It seems like almost every day there is another breach of personal information. The latest is Capital One, an incident in which a hacker gained access to 100 million credit card applications and accounts. This leads to many people asking themselves: How can I protect my personal and financial information? Of course, a more important question is: How can I protect my and my family’s safety? Many times, the two issues are connected.
Chances are, at least some of your personal information is out there being bought and sold on the dark web. You can, however, take steps to protect yourself and your family from predators. The next few blogs will focus on how you can protect yourself from various types of criminals.
Let’s start with protecting our children from folks who would like to harm them. We often teach “Stranger Danger” to our children. The reality is that most children and young people are victimized by someone they know and trust. It may be a friend, a relative, a neighbor or someone they met at school or through social media.
One way to protect our children is to be careful about what we post on social media. For example, if we proudly post a picture of our child in front of our home on the first day of school and post another one in front of the school, we need to be careful what else is in the picture besides our child. If our home address and the name of the school shows up in the picture, we now have given someone the information they need to find our child.
Of course, there’s only so much you can do to protect your child on the Internet. The most important way to protect them is to be involved in their lives. Participate with them in school and social events, get to know their friends, teachers, and other folks they interact with. Be intentional about creating an environment where your children feel comfortable talking to you and spending time with you. Teach them if something doesn’t feel right or feels uncomfortable to them, it’s okay for them to talk to someone about it.
Once your child is old enough to have a phone and access to social media, teach them to protect their personal information. You should also monitor their activity and make sure they understand that one of the stipulations to receiving a phone is that you can check it at any time and for any reason. There is nothing wrong with you, as the parent, occasionally grabbing your child’s phone and checking what they have posted on social media and who they are chatting with. Checking their phones tells you who their friends are, what they are posting, and what interests your child. All are great conversation starters and can alert you to red flags before they become dangerous issues.

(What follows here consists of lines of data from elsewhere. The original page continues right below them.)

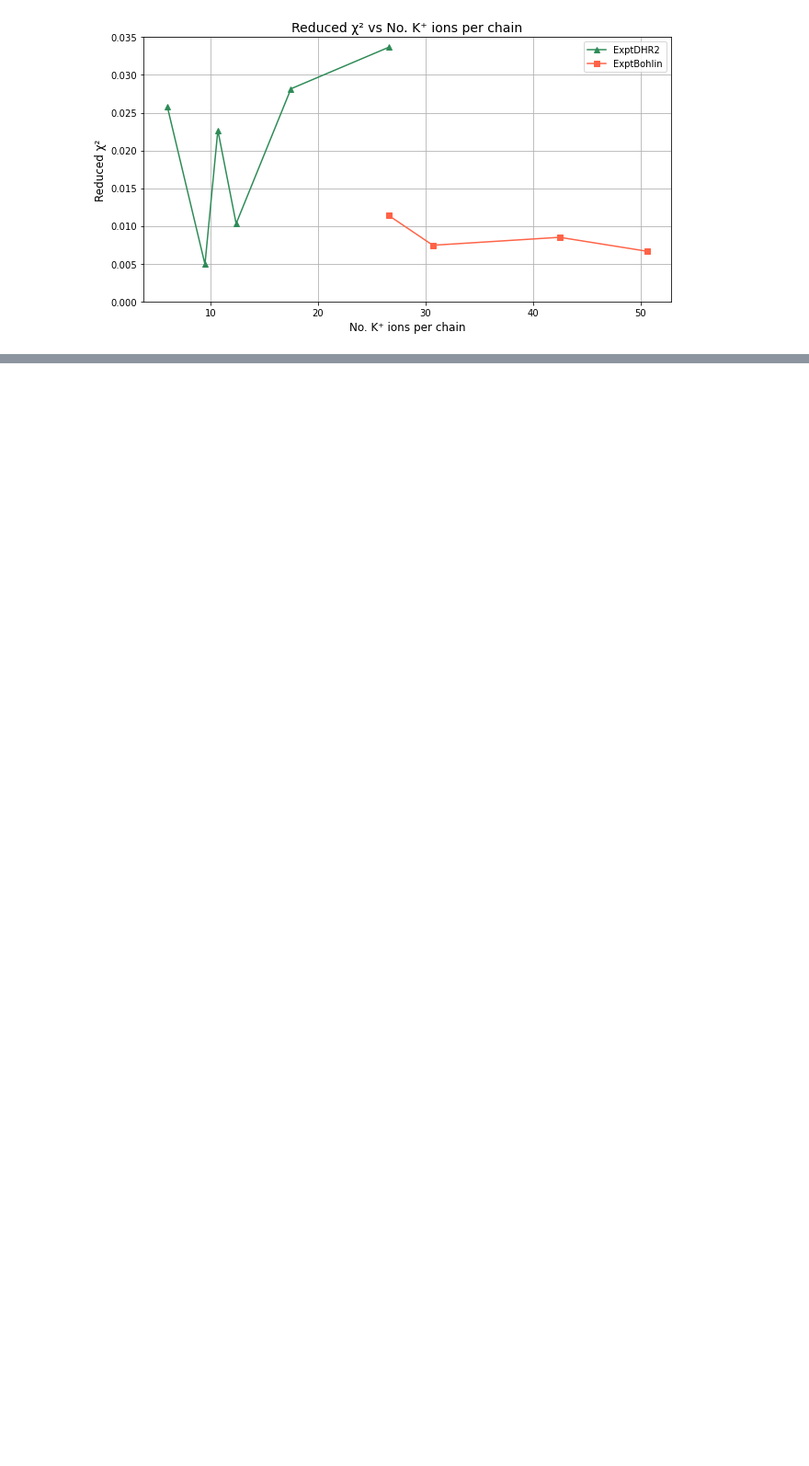
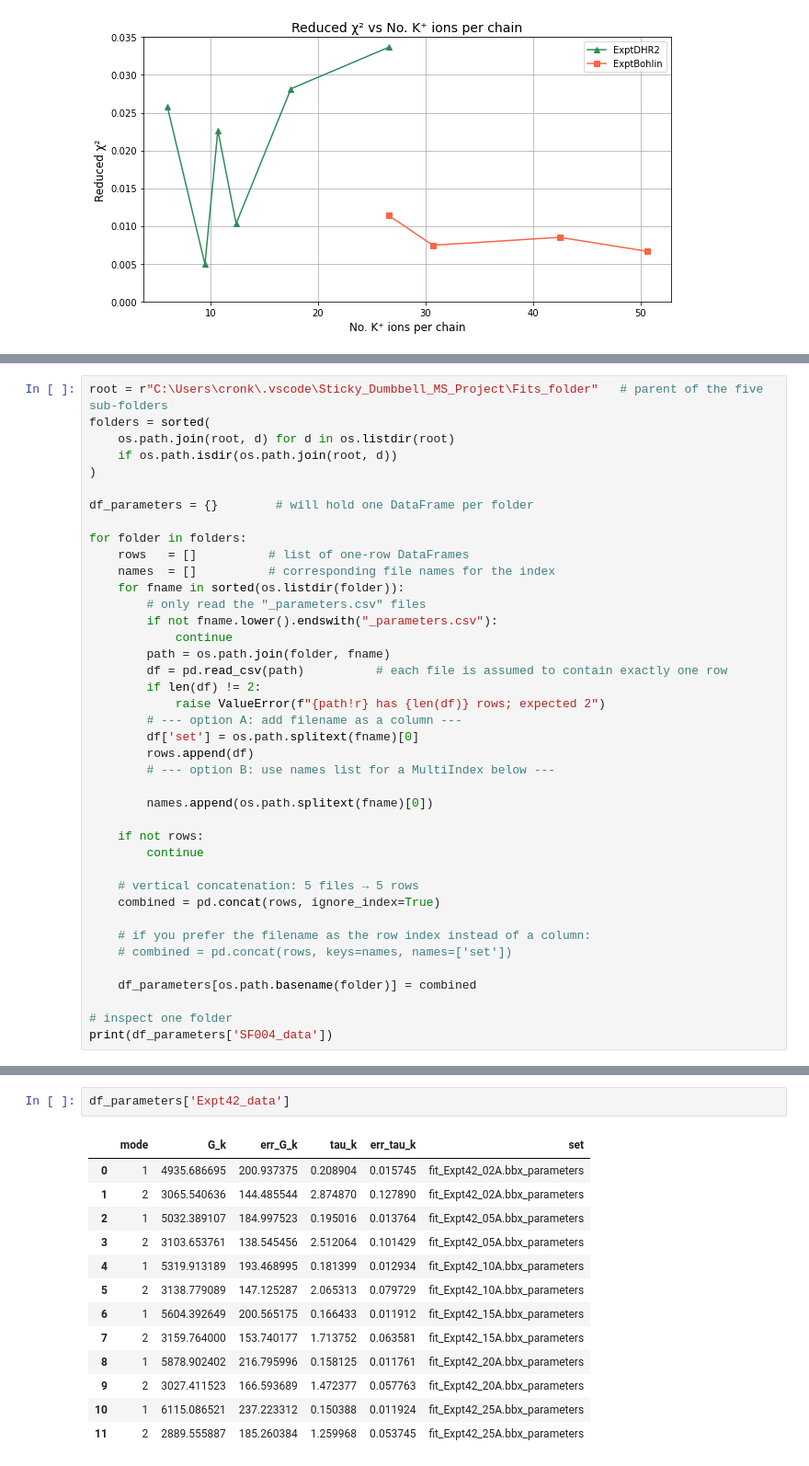
Before and after one commit to sc-coding-work/Sticky_Dumbbell_MS_Project, a Jupyter notebook: Fits_folder/Results_analysis.ipynb, the cells around one changed output, grey strips where cells are left out. Shown at 92% size. Saved outputs shown, nothing was run; the diff lists cells and outputs as text; blank space fills up the shorter version.

```diff
--- a/Fits_folder/Results_analysis.ipynb
+++ b/Fits_folder/Results_analysis.ipynb
@@ -253,0 +240,40 @@ df_by_folder['ExptDHR2_data'].sort_values('No. K⁺ ions per chain')
+# %%
+root = r"C:\Users\cronk\.vscode\Sticky_Dumbbell_MS_Project\Fits_folder"   # parent of the five sub‑folders
+folders = sorted(
+    os.path.join(root, d) for d in os.listdir(root)
+    if os.path.isdir(os.path.join(root, d))
+)
+
+df_parameters = {}        # will hold one DataFrame per folder
+
+for folder in folders:
+    rows   = []          # list of one‑row DataFrames
+    names  = []          # corresponding file names for the index
+    for fname in sorted(os.listdir(folder)):
+        # only read the "_parameters.csv" files
+        if not fname.lower().endswith("_parameters.csv"):
+            continue
+        path = os.path.join(folder, fname)
+        df = pd.read_csv(path)          # each file is assumed to contain exactly one row
+        if len(df) != 2:
+            raise ValueError(f"{path!r} has {len(df)} rows; expected 2")
+        # --- option A: add filename as a column ---
+        df['set'] = os.path.splitext(fname)[0]
+        rows.append(df)
+        # --- option B: use names list for a MultiIndex below ---
+
+        names.append(os.path.splitext(fname)[0])
+
+    if not rows:
+        continue
+
+    # vertical concatenation: 5 files → 5 rows
+    combined = pd.concat(rows, ignore_index=True)
+
+    # if you prefer the filename as the row index instead of a column:
+    # combined = pd.concat(rows, keys=names, names=['set'])
+
+    df_parameters[os.path.basename(folder)] = combined
+
+# inspect one folder
+print(df_parameters['SF004_data'])
@@ -253,0 +298,16 @@ df_by_folder['ExptDHR2_data'].sort_values('No. K⁺ ions per chain')
+# %%
+df_parameters['Expt42_data']
+# %% [output]
+|  | mode | G_k | err_G_k | tau_k | err_tau_k | set |
+| 0 | 1 | 4935.686695 | 200.937375 | 0.208904 | 0.015745 | fit_Expt42_02A.bbx_parameters |
+| 1 | 2 | 3065.540636 | 144.485544 | 2.874870 | 0.127890 | fit_Expt42_02A.bbx_parameters |
+| 2 | 1 | 5032.389107 | 184.997523 | 0.195016 | 0.013764 | fit_Expt42_05A.bbx_parameters |
+| 3 | 2 | 3103.653761 | 138.545456 | 2.512064 | 0.101429 | fit_Expt42_05A.bbx_parameters |
+| 4 | 1 | 5319.913189 | 193.468995 | 0.181399 | 0.012934 | fit_Expt42_10A.bbx_parameters |
+| 5 | 2 | 3138.779089 | 147.125287 | 2.065313 | 0.079729 | fit_Expt42_10A.bbx_parameters |
+| 6 | 1 | 5604.392649 | 200.565175 | 0.166433 | 0.011912 | fit_Expt42_15A.bbx_parameters |
+| 7 | 2 | 3159.764000 | 153.740177 | 1.713752 | 0.063581 | fit_Expt42_15A.bbx_parameters |
+| 8 | 1 | 5878.902402 | 216.795996 | 0.158125 | 0.011761 | fit_Expt42_20A.bbx_parameters |
+| 9 | 2 | 3027.411523 | 166.593689 | 1.472377 | 0.057763 | fit_Expt42_20A.bbx_parameters |
+| 10 | 1 | 6115.086521 | 237.223312 | 0.150388 | 0.011924 | fit_Expt42_25A.bbx_parameters |
+| 11 | 2 | 2889.555887 | 185.260384 | 1.259968 | 0.053745 | fit_Expt42_25A.bbx_parameters |
```
Also changed, not shown: parts of 6 cells of this notebook, 3 other files.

There are a number of resources right here in Omaha that can help parents and children stay safe from predators both on and offline. The Set Me Free Project provides information to youth, parents, and communities on social media safety and human dignity. Project Harmony is another resource that helps prevent child abuse and child victimization in our area. And finally, if you know a woman or child who has been a victim of human trafficking or if you want to help those who are recovering from this experience, you can contact Rejuvenating Women for more information. Together, we can keep our children and ourselves safe both on and offline.Judith Ackland has more than 26 years of experience in accountancy and financial planning, including seventeen years as a CFO of a diverse business. She started Crystal Financial in 2010 to help a wide array of individuals, families, and business owners better understand their finances and how good financial management could help them achieve their goals. Judith has an MA in Professional Accountancy from the University of Nebraska at Lincoln as well as a Certified Public Accountant Certificate and a Certified Financial Planner designation.